Gov. Pete Wilson rejected the charge Tuesday that he is holding up the state budget, placing the blame instead on Assembly Democrats for avoiding decisions on public safety and social spending bills in part to damage his presidential campaign.

Wilson has been the target of several angry speeches from Democrats who want him to help the beleaguered budgets of Los Angeles and Orange counties by allowing them to shift money from their transportation budgets.

Wilson said Tuesday that he is undecided about the matter since several leaders in Los Angeles, such as Mayor Richard Riordan, are in disagreement with the city’s Democratic Assembly delegation about whether the action is prudent. One risk, Wilson said, is that the loss of local transportation money could jeopardize federal matching funds.

More important, the governor argued that the transit issue is a politically motivated distraction orchestrated by Assembly Democrats to avoid a vote on five so-called trailer bills that are required to implement some controversial social spending plans in the budget.


“This is a real red herring,” Wilson said. “The Los Angeles County Democrats . . . are holding all of the other counties hostage.”

The presidential race “may be part of it,” the governor added in an interview with The Times. “If so, they may be aiming at me, but the people they’re hitting with their fire are the schoolchildren who are being denied the best education budget in memory.”

Privately, some Capitol officials cast the stalemate as a showdown between the Democrats’ push for the transit legislation and a Wilson-backed measure pending in the Assembly that would deny state funds for prenatal care to illegal immigrants.

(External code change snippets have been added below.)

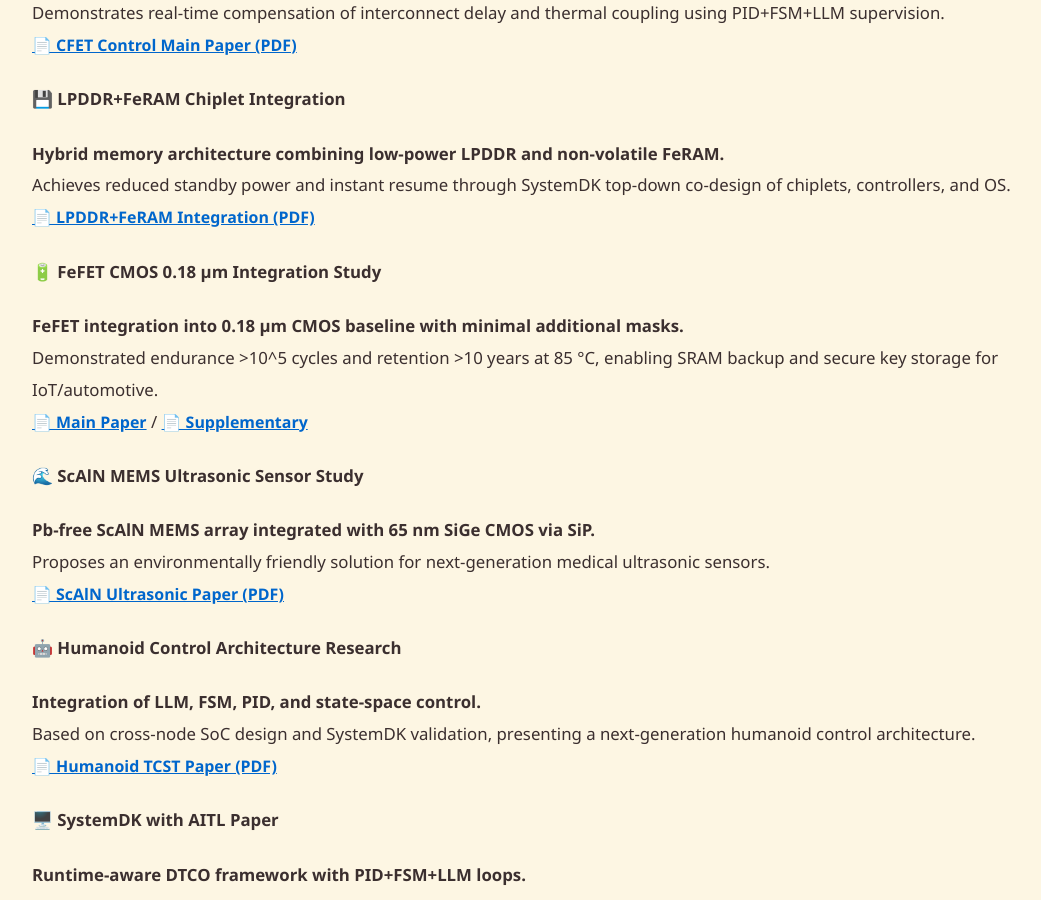
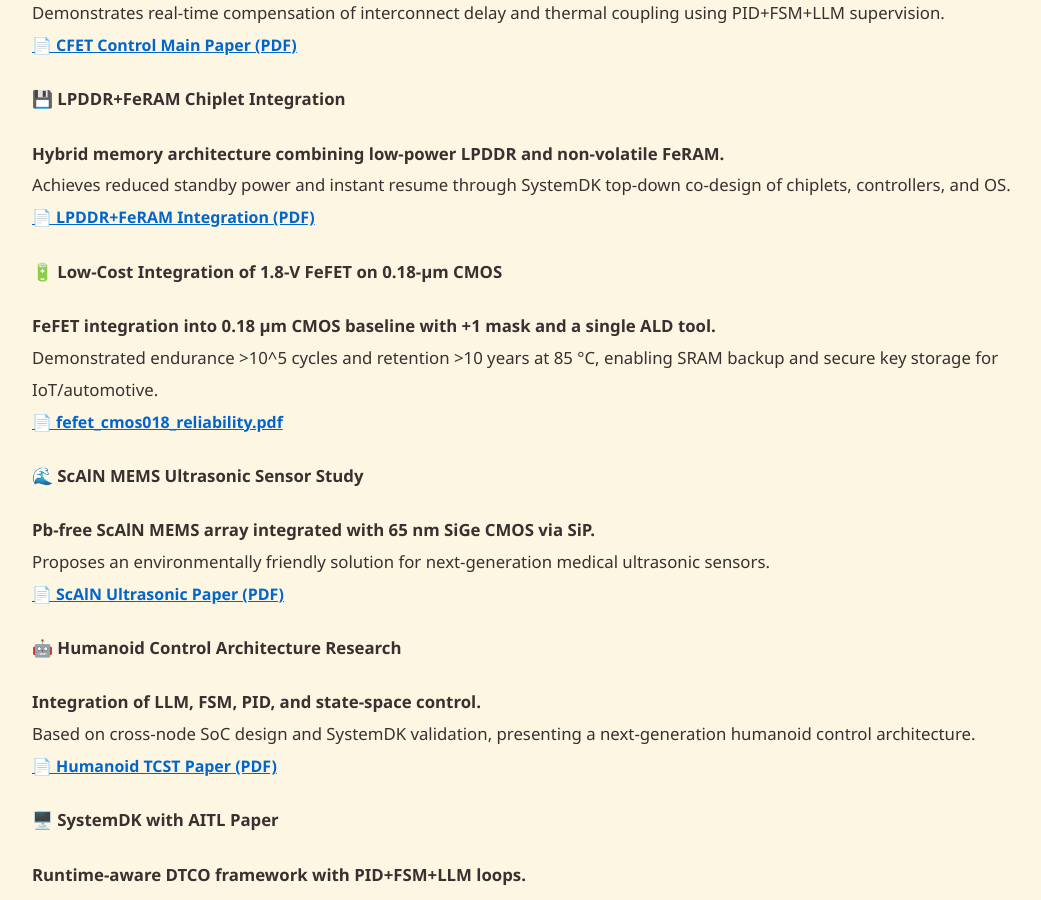
Before and after one commit to Samizo-AITL/Samizo-AITL.github.io, a Jekyll site: the page built from about/career-summary/en/index.md, in a window 1280 px wide and 900 px high, scrolled down 2653 px. Shown: the whole window, without its empty margins (118-1159 px from the left). Built offline with Jekyll 4.4.1, drawn with Linux system fonts in a browser that asks for light colours.

Commit message:
Update index.md

```diff
--- a/about/career-summary/en/index.md
+++ b/about/career-summary/en/index.md
@@ -93,10 +93,10 @@ Demonstrates real-time compensation of interconnect delay and thermal coupling u
 Achieves reduced standby power and instant resume through SystemDK top-down co-design of chiplets, controllers, and OS.
 [📄 LPDDR+FeRAM Integration (PDF)](../docs/LPDDR_FeRAM.pdf)
 
-#### 🔋 FeFET CMOS 0.18 µm Integration Study
-**FeFET integration into 0.18 µm CMOS baseline with minimal additional masks.**
+#### 🔋 Low-Cost Integration of 1.8-V FeFET on 0.18-µm CMOS
+**FeFET integration into 0.18 µm CMOS baseline with +1 mask and a single ALD tool.**
 Demonstrated endurance >10^5 cycles and retention >10 years at 85 °C, enabling SRAM backup and secure key storage for IoT/automotive.
-[📄 Main Paper](../docs/FeFET_CMOS018um_IntegrationStudy_Main.pdf) / [📄 Supplementary](../docs/FeFET_CMOS_018um_IntegrationStudy_Supplementary.pdf)
+[📄 fefet_cmos018_reliability.pdf](../docs/fefet_cmos018_reliability.pdf)
 
 #### 🌊 ScAlN MEMS Ultrasonic Sensor Study
 **Pb-free ScAlN MEMS array integrated with 65 nm SiGe CMOS via SiP.**
```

The prenatal care bill was rejected by the Legislature last year, but it was approved recently in the Democrat-controlled state Senate. Democratic leaders in the Assembly, however, say flatly that it will not pass in the lower house. And they charge that Wilson is holding out the L.A. County transit measure as a lever to help him win passage.

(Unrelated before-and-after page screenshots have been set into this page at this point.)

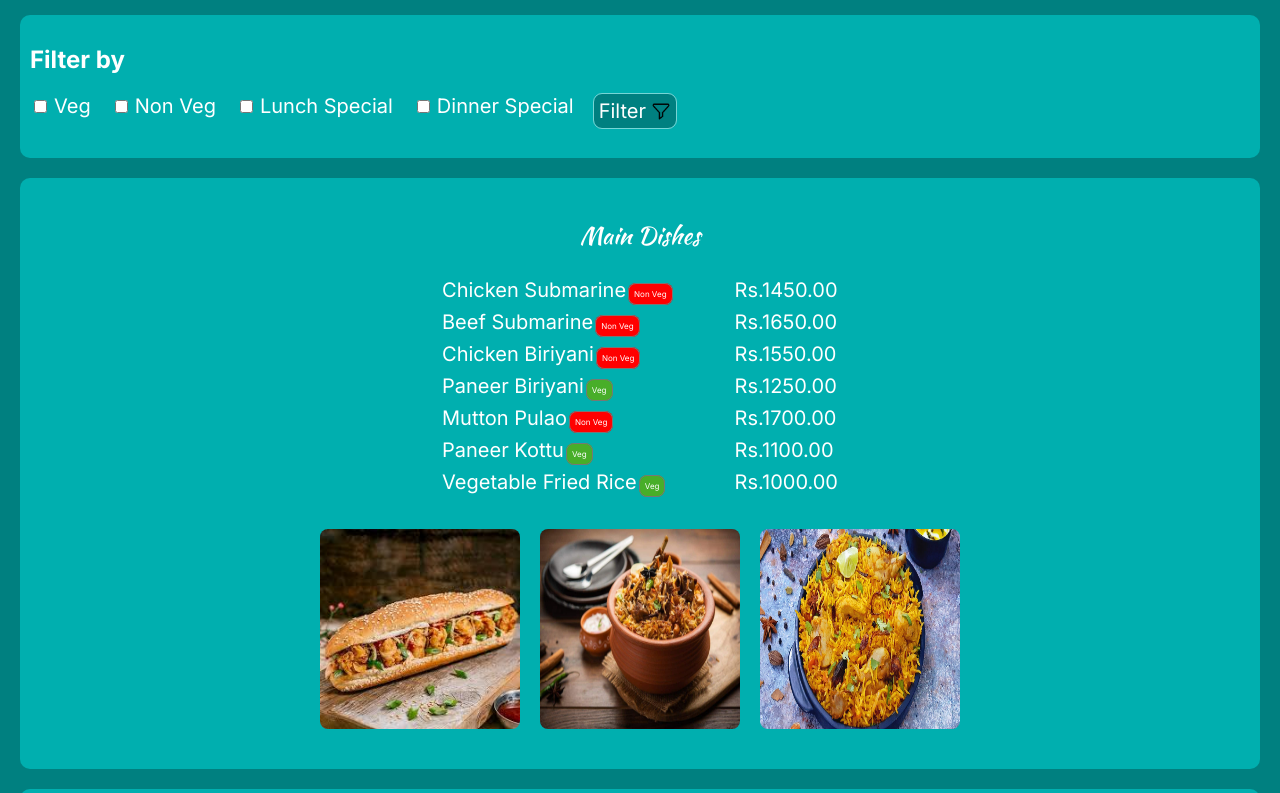
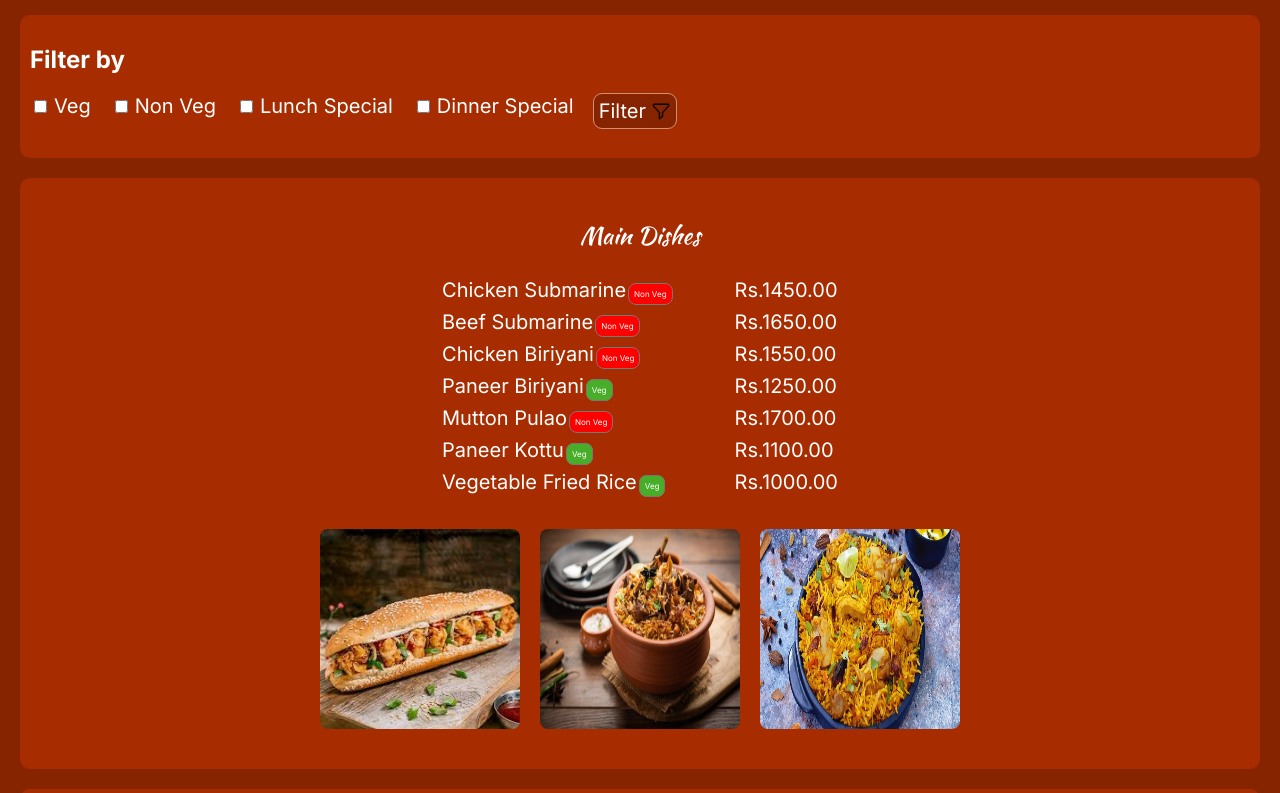
Before and after one commit to aakilahamed2005/foodMenu-uom, a plain HTML site: page index.html in a window 1280 px wide. Shown: the part 73-866 px from the top of the page. Drawn offline with Linux system fonts and the light colour scheme.

Commit message:
revert the theme change

```diff
--- a/styles.scss
+++ b/styles.scss
@@ -1,10 +1,6 @@
-/*
 $bgcolor1:#872400;
 $bgcolor2:#A72C00;
-*/
 
-$bgcolor1:teal;
-$bgcolor2:rgb(0, 175, 175);
 
 @import url('https://fonts.googleapis.com/css2?family=Graduate&family=Inter:ital,opsz,wght@0,14..32,100..900;1,14..32,100..900&family=Kaushan+Script&family=Lexend:wght@100..900&display=swap');
 
```
Also changed, not shown: styles.css, 1 other file.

“Everybody has said that [it will not pass] on both sides of the aisle,” said Darolyn Davis, spokeswoman for Assembly Democratic Leader Willie Brown of San Francisco. “There has to be a compromise on some issues like prenatal [care] that he doesn’t have the Democratic votes for. You can’t browbeat people into voting for something that they fundamentally don’t believe in.”

Wilson countered that if the Assembly does not pass the prenatal care measure that was approved by the state Senate, a $58-million hole will be left in the budget. In that case, Wilson threatened to make up the loss by using his line-item veto and carving funds from the offices of individual legislators.

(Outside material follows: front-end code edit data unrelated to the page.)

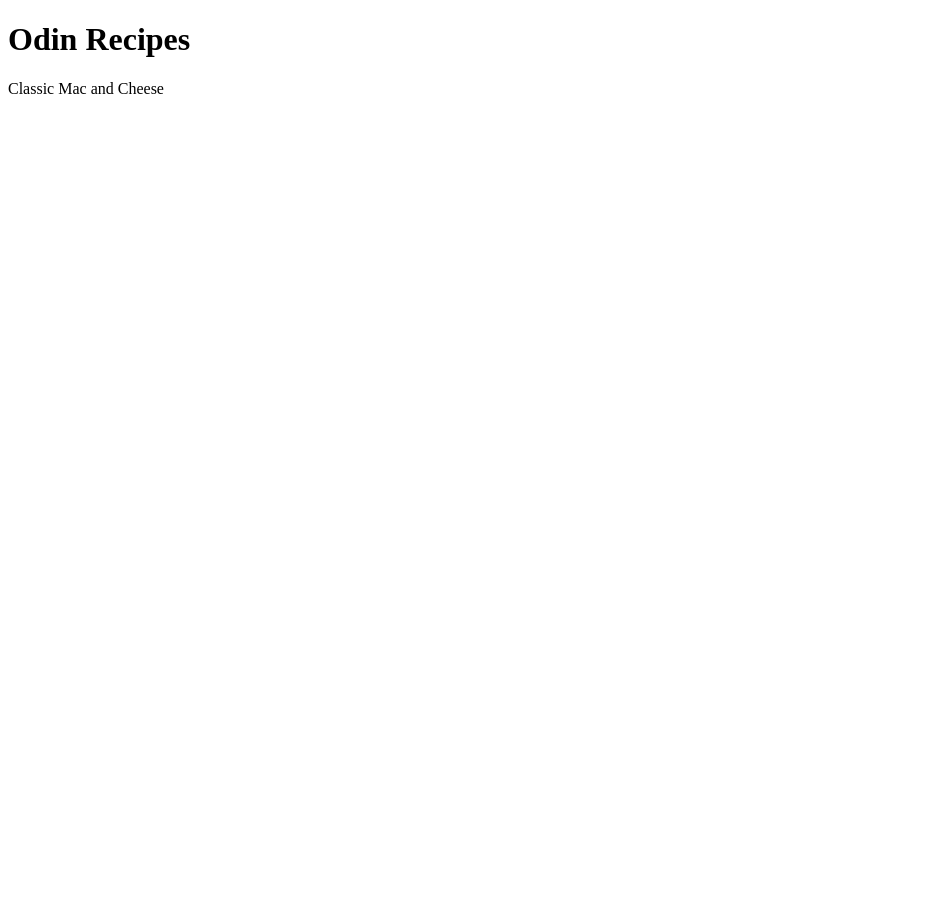
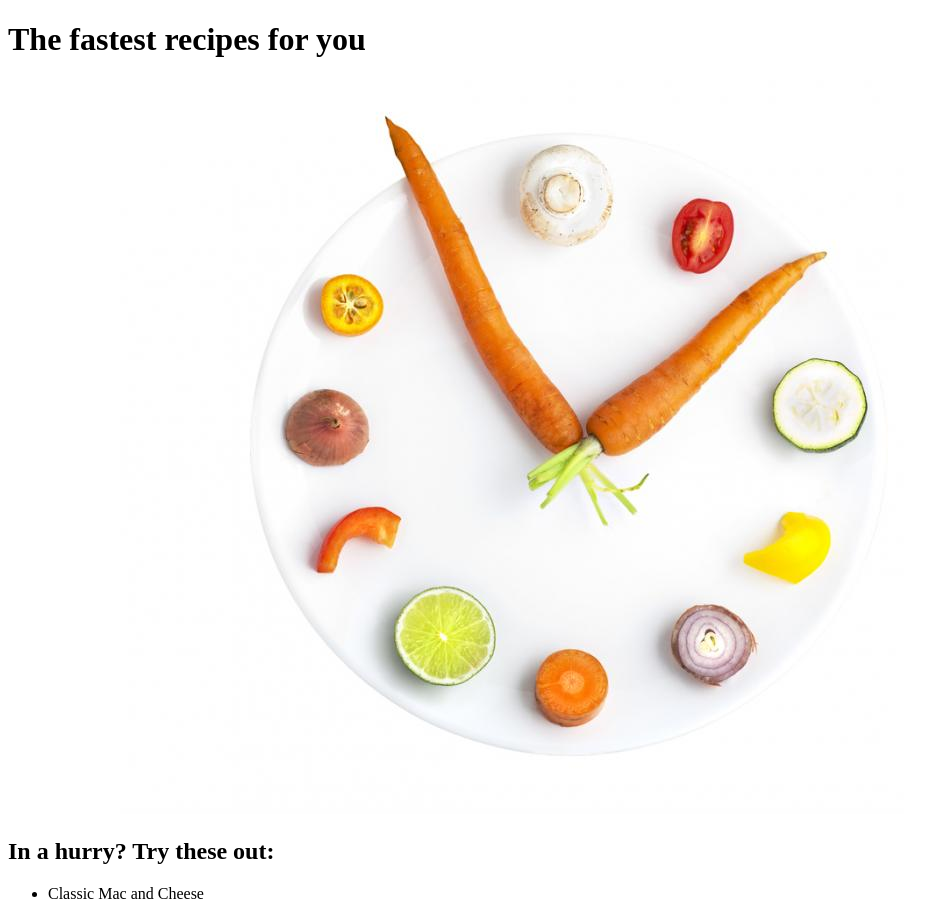
Before and after one commit to henry4666/recipes-odin, a plain HTML site: page index.html in a window 1280 px wide. Shown: the whole page, without its empty margins (0-929 px from the left). Before the commit the page ends 800 px from the top, so only its background shows below. Drawn offline with Linux system fonts and the light colour scheme.

Commit message:
Add new theme to index page

```diff
--- a/index.html
+++ b/index.html
@@ -3,10 +3,14 @@
 <html lang="en">
     <head>
         <meta charset="utf-8">
-        <title>Recipes Odin Project</title>
+        <title>1 hour less recipes</title>
     </head>
     <body>
-        <h1>Odin Recipes</h1>
-        <p><a src="./recipes/classic-mac-cheese.html">Classic Mac and Cheese</a></p>
+        <h1>The fastest recipes for you</h1>
+        <img src="./images/clock.jpg" alt="Clock made out of food">
+        <h2>In a hurry? Try these out:</h2>
+        <ul>
+            <li><a src="./recipes/classic-mac-cheese.html">Classic Mac and Cheese</a></li>
+        </ul>
     </body>
 </html>
```
Also changed, not shown: images/clock.jpg (added).
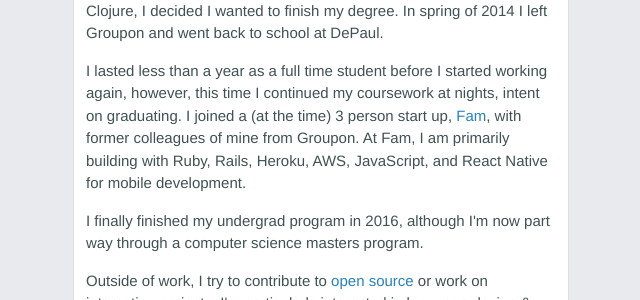
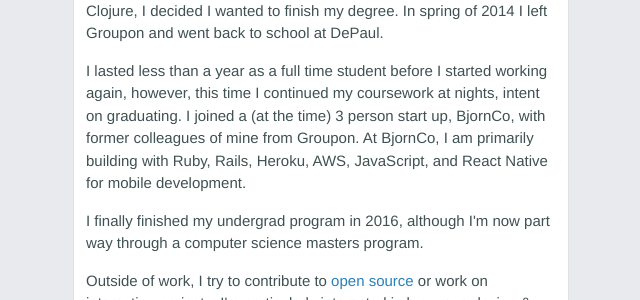
Before and after one commit to benjreinhart/benjreinhart.github.com, a Jekyll site: the page built from index.html, in a window 1280 px wide. Shown: the part 209-509 px from the top of the page, without its empty margins (319-959 px from the left). Built offline with Jekyll 4.4.1, drawn with Linux system fonts in a browser that asks for light colours; nearby versions of some CDN libraries.

Commit message:
Some wording

```diff
--- a/index.html
+++ b/index.html
@@ -65,7 +65,7 @@ layout: home
     </p>
 
     <p>
-      I lasted less than a year as a full time student before I started working again, however, this time I continued my coursework at nights, intent on graduating. I joined a (at the time) 3 person start up, <a href="https://getfam.com">Fam</a>, with former colleagues of mine from Groupon. At Fam, I am primarily building with Ruby, Rails, Heroku, AWS, JavaScript, and React Native for mobile development.
+      I lasted less than a year as a full time student before I started working again, however, this time I continued my coursework at nights, intent on graduating. I joined a (at the time) 3 person start up, BjornCo, with former colleagues of mine from Groupon. At BjornCo, I am primarily building with Ruby, Rails, Heroku, AWS, JavaScript, and React Native for mobile development.
     </p>
 
     <p>
```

“I’ve got to go into the budget someplace with a blue pencil,” he said. “It wouldn’t be pretty.”

Wilson linked the arguments over the prenatal bill with last year’s Proposition 187, which also sought to cut public benefits to illegal immigrants. “The same people who refuse to accept the public mandate on 187 are very arrogantly again thumbing their nose at the voters and the public,” he said.

Wilson said he still is deciding whether to support the measure allowing Los Angeles and Orange counties to transfer transportation funds. Especially in Los Angeles, he urged local officials to reach a consensus on the best approach.

The measure would allow Los Angeles County to shift $75 million in transportation funds in each of the next five years and for Orange County to shift $70 million for the next 15 years.